Sunday, 8 November 2015

Liberty in Fashion

The new exhibition at the Fashion and Textile Museum combines two of my favourite things: fashion and florals. Liberty In Fashion charts the history of the famous London shopping destination and the impact the brand and its designers had on British fashion. At the grand age of 140, Liberty has seen many changes in fashion and design but has maintained its place as an iconic institution, pioneering beautiful prints and bohemian designs.
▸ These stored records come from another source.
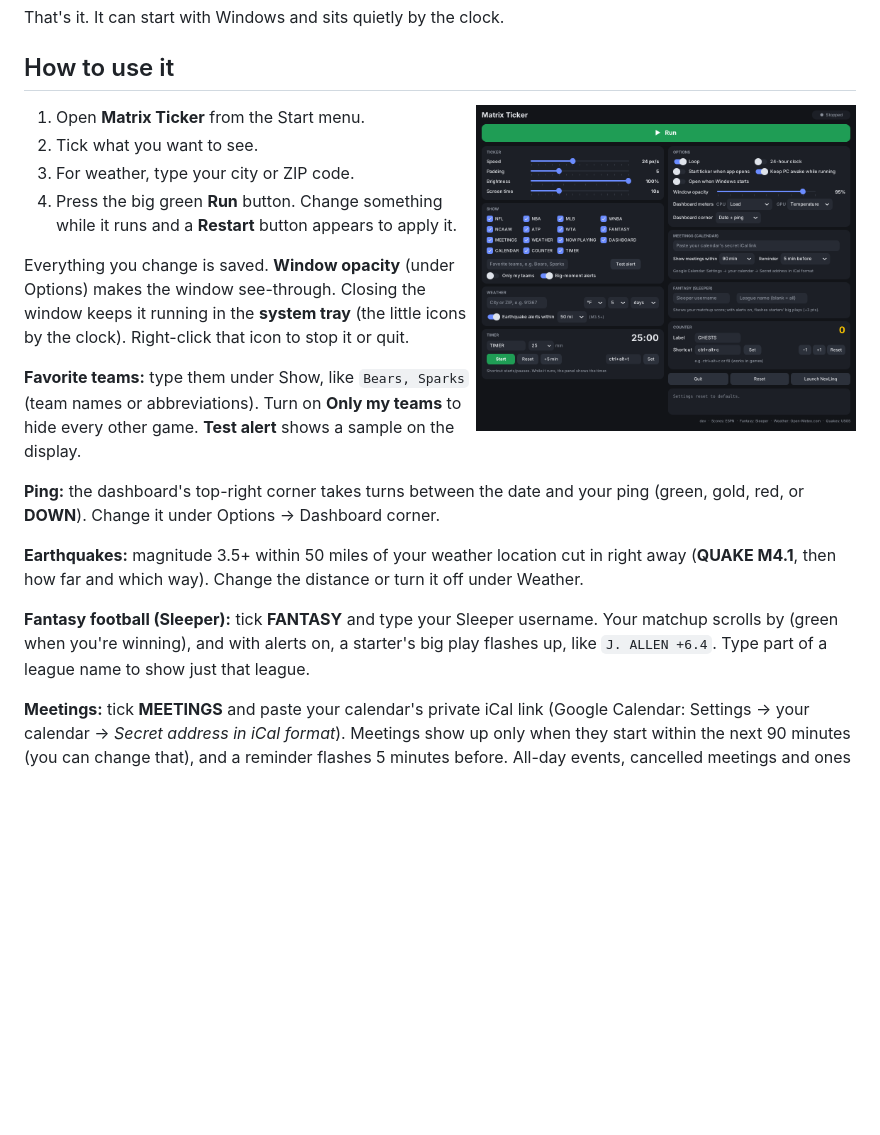
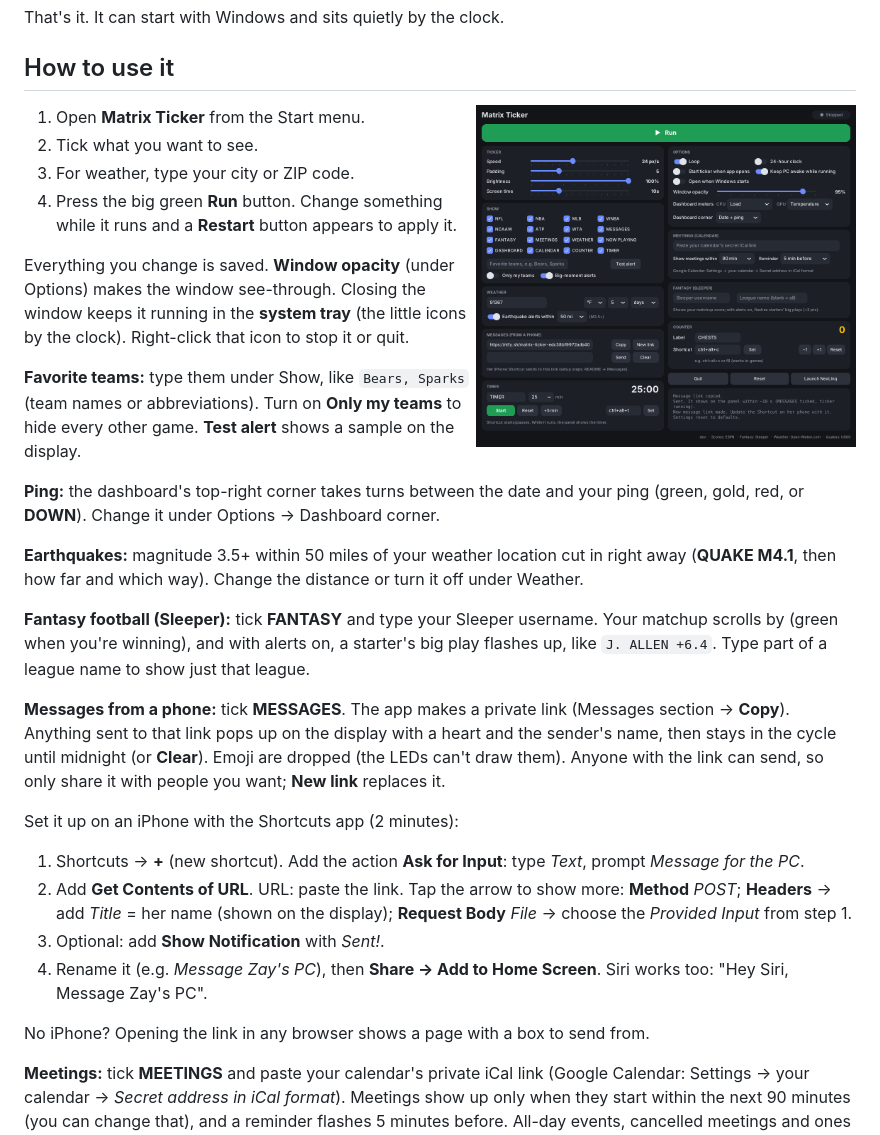
Before and after one commit to zaycation/matrix-ticker, a Markdown page: README.md, the part around the change. GitHub-like rendering; pictures changed too: docs/images/app.png; blank space fills up the shorter version.

```diff
--- a/README.md
+++ b/README.md
@@ -68,6 +68,23 @@ red, or **DOWN**). Change it under Options → Dashboard corner.
 scrolls by (green when you're winning), and with alerts on, a starter's big play flashes up, like
 `J. ALLEN +6.4`. Type part of a league name to show just that league.
 
+**Messages from a phone:** tick **MESSAGES**. The app makes a private link (Messages section →
+**Copy**). Anything sent to that link pops up on the display with a heart and the sender's name,
+then stays in the cycle until midnight (or **Clear**). Emoji are dropped (the LEDs can't draw them).
+Anyone with the link can send, so only share it with people you want; **New link** replaces it.
+
+Set it up on an iPhone with the Shortcuts app (2 minutes):
+1. Shortcuts → **+** (new shortcut). Add the action **Ask for Input**: type *Text*, prompt
+   *Message for the PC*.
+2. Add **Get Contents of URL**. URL: paste the link. Tap the arrow to show more:
+   **Method** *POST*; **Headers** → add *Title* = her name (shown on the display);
+   **Request Body** *File* → choose the *Provided Input* from step 1.
+3. Optional: add **Show Notification** with *Sent!*.
+4. Rename it (e.g. *Message Zay's PC*), then **Share → Add to Home Screen**.
+   Siri works too: "Hey Siri, Message Zay's PC".
+
+No iPhone? Opening the link in any browser shows a page with a box to send from.
+
 **Meetings:** tick **MEETINGS** and paste your calendar's private iCal link (Google Calendar:
 Settings → your calendar → *Secret address in iCal format*). Meetings show up only when they start
 within the next 90 minutes (you can change that), and a reminder flashes 5 minutes before.
```
Also changed, not shown: docs/DEVELOPMENT.md (+1 -1 lines), 6 other files.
The exhibition itself is a treasure-trove of ditsy prints, intricate embroidery and bright colours. It starts with the company's early days when it was set up by Arthur Liberty as a warehouse supplying fashionable goods and textiles from the Far East in the 1870s. Liberty then moved into creating beautiful embellished gowns, befitting the wardrobe of a Downton debutante, as shown in the image of the delicate ivory capelet below.
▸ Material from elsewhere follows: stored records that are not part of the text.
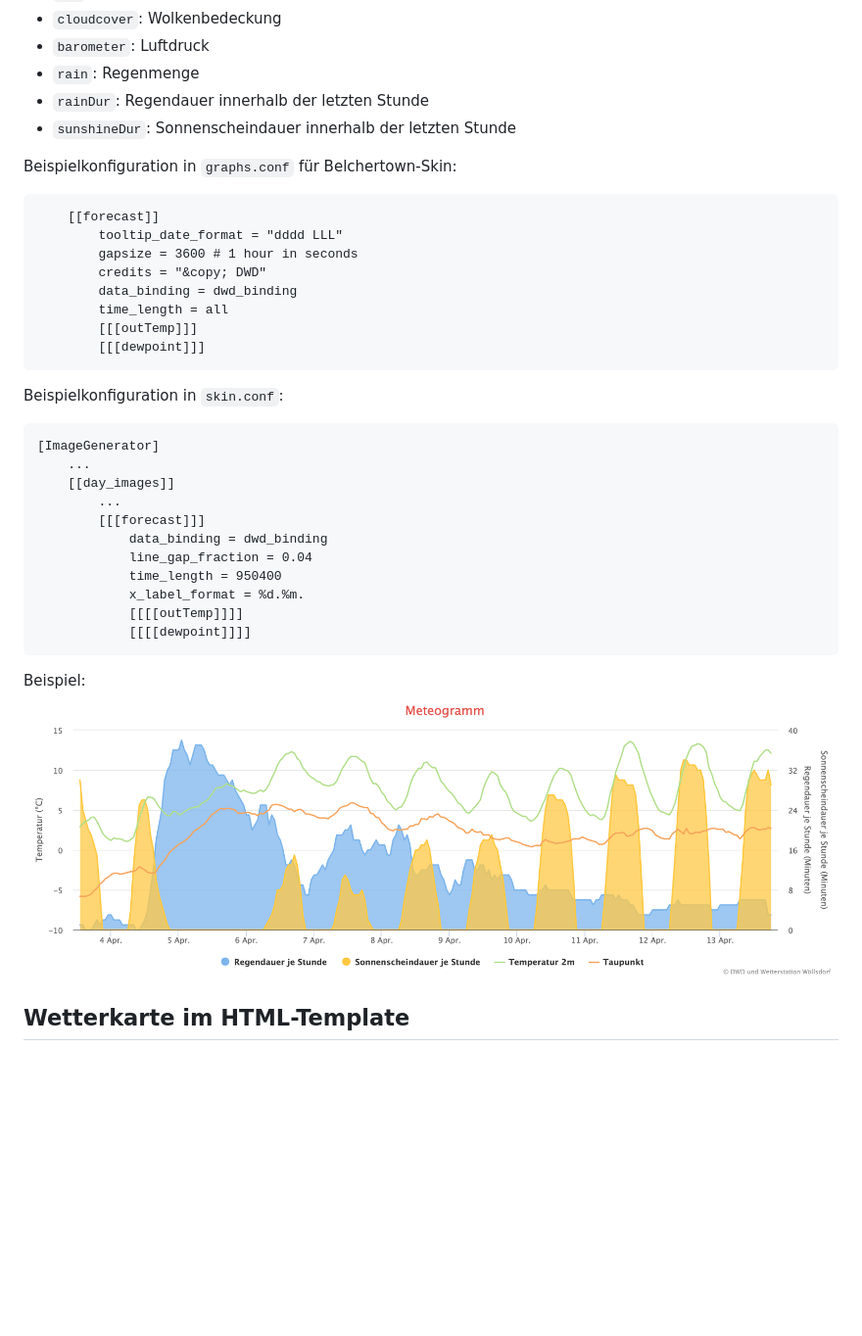
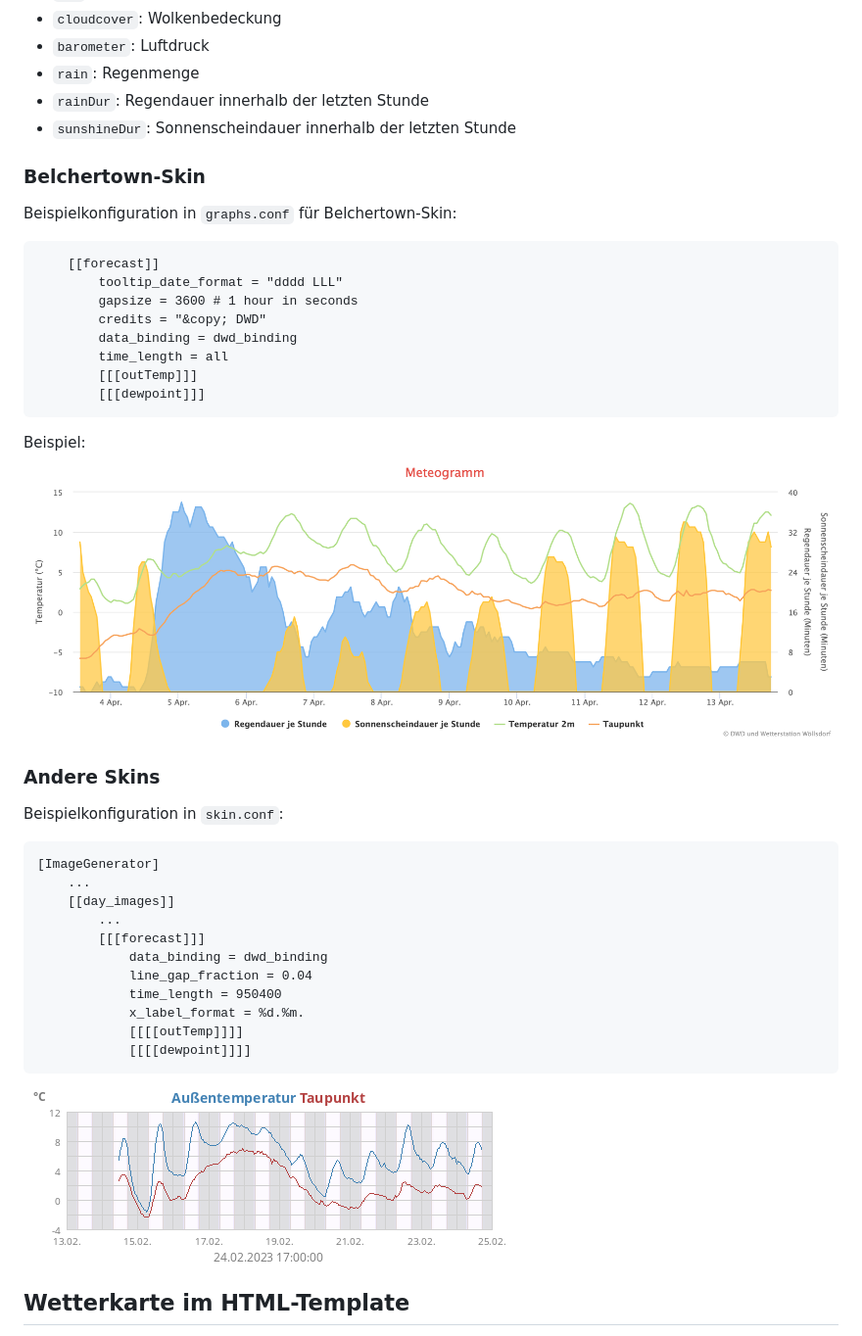
Before and after one commit to roe-dl/weewx-DWD, a Markdown page: README.md, the part around the change. Shown at 98% size. Drawn GitHub-style; pictures changed too: forecast-chart-other.png (added); blank space fills up the shorter version.

Commit message:
clarify docu

````diff
--- a/README.md
+++ b/README.md
@@ -848,6 +848,8 @@ Vorhersagegrößen:
 * `rainDur`: Regendauer innerhalb der letzten Stunde
 * `sunshineDur`: Sonnenscheindauer innerhalb der letzten Stunde
 
+### Belchertown-Skin
+
 Beispielkonfiguration in `graphs.conf` für Belchertown-Skin:
 ```
     [[forecast]]
@@ -859,6 +861,11 @@ Beispielkonfiguration in `graphs.conf` für Belchertown-Skin:
         [[[outTemp]]]
         [[[dewpoint]]]
 ```
+
+Beispiel:
+<img src="forecast-chart-belchertown.png" />
+
+### Andere Skins
 
 Beispielkonfiguration in `skin.conf`:
 ```
@@ -875,8 +882,7 @@ Beispielkonfiguration in `skin.conf`:
             [[[[dewpoint]]]]
 ```
 
-Beispiel:
-<img src="forecast-chart-belchertown.png" />
+![Vorhersagediagramm](./forecast-chart-other.png)
 
 ## Wetterkarte im HTML-Template
 
````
The beginning of the 20th century saw Liberty embrace the idea of 'Aesthetic Dressing'. Long, flowing kimonos inspired by japanese paintings became sought after lounge wear for the bohemian woman. Liberty began to not only look to the East for inspiration but started to reinterpret the farm labourer's staple - the smock - for modern women. Smocks were loose, comfortable garments which carried with them an air of nostalgia for a rustic and rural life, but also hinted at the wearer's artistic temperament as the perfect outfit for painting and writing. I particularly loved this embroidered smock below, with it's palette of green purple and white echoing that of the Suffragettes' uniform.

The fashion for smocks also extended to childrenswear and both boys and girls wear dressed in these smart but loose-fitting tunics. Children's author Kate Greenaway's illustrations, which revisited the clothing styles of the 1880s and 90s became inspiration for Liberty's childrenswear. I found it fascinating that imagined dress from storybooks could lead to real-life changes in children's clothing and remember the vogue for this as a nineties child dressed head to toe in Laura Ashley floral smock dresses!

Perhaps what Liberty is most associated with is it's iconic ditsy florals. These rose to fame in the interwar years of the 1920s and 30s when small prints on dark backgrounds of black or brown where popular. The lighter, more optimistic blues and pinks were favoured in the 1940s and were often made into pretty tea dresses (see below). Just looking at these gorgeous war-time outfits, with their nipped-in silhouettes and bakelite belts cheered me up. You can see where Cath Kidston get some of their nostalgic print ideas from. 

Although Liberty reluctantly (to begin with) veered into more outlandish and vibrant prints in the 60s and 70s, when many of their prints were designed by the fabulous duo Susan Collier and Sarah Campbell, they returned to their trademark bohemian look in the 70s, with their floaty and romantic dresses (below). The smock dress made a triumphant return and prints were produced in beautiful muted browns and mauves. I loved the patchwork pinafores - they looked so practical and easy to wear.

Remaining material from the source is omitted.